A Box From A Time Not Forgotten:
I was tooling down the road that runs in front of Charlotte Motor Speedway one Saturday afternoon in the old ford pickup. Windows down, radio on; It was seasonably warm here in the Carolinas. Set back off the road is a 20's era farmhouse with a yard sale in progress. The old farmhouse appeared to be in need of repair. The wraparound porch, and wooden siding begged to be scraped and painted. The front yard's lawn had long ago turned to hay. Strangley, the front door was wide open. In the yard there were some old items set on tables for display; a Bakelite bodied radio, large 2 motor aluminum casting vacuum cleaner, and many other items from an era gone by. My kind of signal of good things possible. Perhaps I can satisy my newly found addiction for for vintage tools. I slowed the truck and eased onto the grass shoulder, pulled her down into reverse, and backed to get within walking distance while keeping her out of the ditch.
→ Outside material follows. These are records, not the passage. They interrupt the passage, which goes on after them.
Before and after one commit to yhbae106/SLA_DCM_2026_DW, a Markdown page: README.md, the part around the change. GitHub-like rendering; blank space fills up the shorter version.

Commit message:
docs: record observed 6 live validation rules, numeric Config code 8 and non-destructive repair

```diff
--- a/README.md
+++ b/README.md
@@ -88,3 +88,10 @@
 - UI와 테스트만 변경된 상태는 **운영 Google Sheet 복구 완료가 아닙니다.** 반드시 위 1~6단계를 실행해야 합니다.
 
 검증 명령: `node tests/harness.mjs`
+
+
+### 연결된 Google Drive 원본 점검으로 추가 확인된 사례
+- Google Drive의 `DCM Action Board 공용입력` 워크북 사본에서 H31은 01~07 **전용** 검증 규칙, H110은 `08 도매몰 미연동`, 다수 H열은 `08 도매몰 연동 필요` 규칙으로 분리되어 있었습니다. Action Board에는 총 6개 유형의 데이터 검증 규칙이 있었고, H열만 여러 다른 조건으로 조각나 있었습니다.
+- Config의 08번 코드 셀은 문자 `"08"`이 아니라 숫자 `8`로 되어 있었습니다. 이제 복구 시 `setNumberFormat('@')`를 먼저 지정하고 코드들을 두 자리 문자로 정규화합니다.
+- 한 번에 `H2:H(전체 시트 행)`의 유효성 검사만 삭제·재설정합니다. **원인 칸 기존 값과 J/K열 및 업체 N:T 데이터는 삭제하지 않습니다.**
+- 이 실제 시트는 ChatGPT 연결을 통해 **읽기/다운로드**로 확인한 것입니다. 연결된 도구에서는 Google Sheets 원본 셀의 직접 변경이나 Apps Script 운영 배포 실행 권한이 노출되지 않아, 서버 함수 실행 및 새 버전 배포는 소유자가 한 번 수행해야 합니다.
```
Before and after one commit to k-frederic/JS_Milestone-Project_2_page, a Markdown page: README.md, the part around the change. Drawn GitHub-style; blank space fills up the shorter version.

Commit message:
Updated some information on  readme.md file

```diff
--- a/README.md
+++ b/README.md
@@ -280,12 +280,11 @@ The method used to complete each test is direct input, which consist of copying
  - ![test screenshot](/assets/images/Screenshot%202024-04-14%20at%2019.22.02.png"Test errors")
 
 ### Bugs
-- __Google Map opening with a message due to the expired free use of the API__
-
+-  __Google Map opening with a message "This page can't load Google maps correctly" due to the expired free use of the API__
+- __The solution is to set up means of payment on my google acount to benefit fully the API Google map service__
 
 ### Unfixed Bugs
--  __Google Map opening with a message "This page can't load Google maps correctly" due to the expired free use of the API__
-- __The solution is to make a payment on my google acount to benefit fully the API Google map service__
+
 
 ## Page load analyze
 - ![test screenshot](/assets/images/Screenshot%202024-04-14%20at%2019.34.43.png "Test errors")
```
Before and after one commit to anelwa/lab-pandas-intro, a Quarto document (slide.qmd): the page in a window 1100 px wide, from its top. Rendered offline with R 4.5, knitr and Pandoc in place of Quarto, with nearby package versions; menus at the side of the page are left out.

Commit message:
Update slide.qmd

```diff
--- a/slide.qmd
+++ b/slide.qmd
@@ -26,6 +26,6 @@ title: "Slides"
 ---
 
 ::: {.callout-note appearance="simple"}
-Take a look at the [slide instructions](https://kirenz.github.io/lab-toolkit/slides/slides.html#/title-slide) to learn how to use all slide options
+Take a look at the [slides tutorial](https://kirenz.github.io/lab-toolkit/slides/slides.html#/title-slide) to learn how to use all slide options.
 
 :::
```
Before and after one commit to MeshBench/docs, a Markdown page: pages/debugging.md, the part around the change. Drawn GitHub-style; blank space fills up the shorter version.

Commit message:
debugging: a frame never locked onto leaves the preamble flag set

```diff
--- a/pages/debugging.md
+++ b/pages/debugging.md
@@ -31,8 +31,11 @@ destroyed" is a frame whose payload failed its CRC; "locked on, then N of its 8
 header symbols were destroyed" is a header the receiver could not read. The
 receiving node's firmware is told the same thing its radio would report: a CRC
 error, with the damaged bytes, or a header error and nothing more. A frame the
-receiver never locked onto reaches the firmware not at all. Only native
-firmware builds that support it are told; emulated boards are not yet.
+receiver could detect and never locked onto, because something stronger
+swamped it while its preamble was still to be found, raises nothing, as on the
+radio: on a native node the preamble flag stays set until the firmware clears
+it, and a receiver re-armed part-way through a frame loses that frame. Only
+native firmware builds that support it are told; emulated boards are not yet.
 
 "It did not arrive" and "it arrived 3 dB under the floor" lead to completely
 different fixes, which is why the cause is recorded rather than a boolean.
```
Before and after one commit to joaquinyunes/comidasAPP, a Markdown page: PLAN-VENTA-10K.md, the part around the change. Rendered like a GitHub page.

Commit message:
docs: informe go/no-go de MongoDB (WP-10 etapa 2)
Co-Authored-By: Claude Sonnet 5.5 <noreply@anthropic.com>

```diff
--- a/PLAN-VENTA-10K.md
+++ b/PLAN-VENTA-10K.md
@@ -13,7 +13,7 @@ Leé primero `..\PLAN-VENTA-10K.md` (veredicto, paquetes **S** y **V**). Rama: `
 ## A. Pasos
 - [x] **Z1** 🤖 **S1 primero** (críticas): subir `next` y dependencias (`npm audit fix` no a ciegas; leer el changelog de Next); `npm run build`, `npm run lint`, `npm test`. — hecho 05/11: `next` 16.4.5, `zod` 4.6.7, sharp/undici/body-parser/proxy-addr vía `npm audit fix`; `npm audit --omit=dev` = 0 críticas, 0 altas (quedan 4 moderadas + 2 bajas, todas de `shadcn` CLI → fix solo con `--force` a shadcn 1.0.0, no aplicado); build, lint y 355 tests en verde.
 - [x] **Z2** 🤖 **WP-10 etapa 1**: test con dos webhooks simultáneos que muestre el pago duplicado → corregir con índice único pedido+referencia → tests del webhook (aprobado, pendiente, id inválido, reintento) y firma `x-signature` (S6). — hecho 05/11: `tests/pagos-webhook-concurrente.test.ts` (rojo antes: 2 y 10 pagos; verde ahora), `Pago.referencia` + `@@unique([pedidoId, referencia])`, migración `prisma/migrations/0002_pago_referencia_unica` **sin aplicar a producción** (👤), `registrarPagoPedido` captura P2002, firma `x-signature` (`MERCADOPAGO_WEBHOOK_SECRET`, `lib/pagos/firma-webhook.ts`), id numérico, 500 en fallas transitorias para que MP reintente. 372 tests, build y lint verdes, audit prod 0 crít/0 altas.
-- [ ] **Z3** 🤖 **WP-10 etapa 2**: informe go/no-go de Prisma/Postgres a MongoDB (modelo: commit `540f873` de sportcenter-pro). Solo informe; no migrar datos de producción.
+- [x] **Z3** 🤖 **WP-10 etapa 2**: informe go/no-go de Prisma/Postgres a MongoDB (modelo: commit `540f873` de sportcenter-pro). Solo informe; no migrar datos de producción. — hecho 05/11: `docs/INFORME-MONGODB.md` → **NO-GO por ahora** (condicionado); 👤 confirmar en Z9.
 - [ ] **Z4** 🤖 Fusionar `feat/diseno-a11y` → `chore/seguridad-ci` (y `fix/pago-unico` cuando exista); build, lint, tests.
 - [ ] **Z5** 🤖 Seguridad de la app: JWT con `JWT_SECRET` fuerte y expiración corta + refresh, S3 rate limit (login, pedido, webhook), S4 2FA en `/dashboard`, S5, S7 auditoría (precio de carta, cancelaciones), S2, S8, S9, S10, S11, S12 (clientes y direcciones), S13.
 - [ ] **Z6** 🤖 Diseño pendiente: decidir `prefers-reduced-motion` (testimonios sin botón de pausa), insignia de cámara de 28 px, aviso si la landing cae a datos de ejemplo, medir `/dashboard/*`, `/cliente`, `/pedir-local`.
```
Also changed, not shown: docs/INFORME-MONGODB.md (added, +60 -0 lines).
Once in the front yard I couldn't help but notice that there were none of the typical yard sale items out for sale. No baby gear, velvet framed posters, RCA TV's, or particle board furniture. It all seemed to be early 50's or earlier vintage stuff. I'm specifically keeping an eye out for tools, but unfortunately do not see any. There was a small carboard box with some tools but it contained mostly bent screwdrivers, grime, and rust. Pass.
I'm walking the rows resigning myself that this will not be my lucky day. Out the front door bounds this youngish, long haired dude, with an unlit marlboro out the corner of the mouth, and a JD ball cap. He is taking the assorted sale items back into the house. After a few trips back and forth this way I stop him to ask if there are any tools for sale. He says "No tools left. They were all sold in the two auctions last month. The entire contents of the house was sold at auction. This is the stuff that was left over. Anything not sold today will be trashed." I thank him and set to heading back to the truck. I notice on the ground a small wooden box that looks interesting. As a box maker it peaks my interest. I pick it up to get a better look. Its constructed of plywood laminations. The corners are finger jointed and the lid is connected with solid brass hinges. It's kind of dirty, has paint splatters and that really old grandma's house smell to it, but it has appeal. On inspection of the bottom panel has an insciption that reads "O____ S______ (full name left out to preserve privacy), March 30th, 1942, Fort Bragg NC, GI, CMJ".
I'm taken back and feel a small lump in my throat. I think about that date and realize that's right after the start of WWII, and this box may very well have been made by a new GI waiting for the push for action in Europe. From what I understand Fort Bragg's ranks swelled as the US was gearing up to take on the Axis powers at that time (my Dad included).
I head back to pay for this old treasure and ask "dude" what he'll take for the box. He says "Whatever?". I offer "A buck?". He replys "Done". In retrospect I could have offered a dime and he would let it go. Payment made, I'm off, pleased with the new treasure in hand. The whole experience seems like a dream to me now.
I was going to just clean it up and leave it original. But on seeing some tar like substance on the sides, etc. we decided to take the hinges off, sand it down and refinish it to bring it back to original condition once again. I'll leave the bottom panel untouched to preserve the inscription. This box is now restored and standing tall. As I'm no spring chicken, I've since given this box to my young nephew for safekeeping.
It is my hope that O.S. would have been pleased. We honor the sacrifices made by him, and all those from the "Greatest Generation". It is through their peril that our precious freedom is preserved.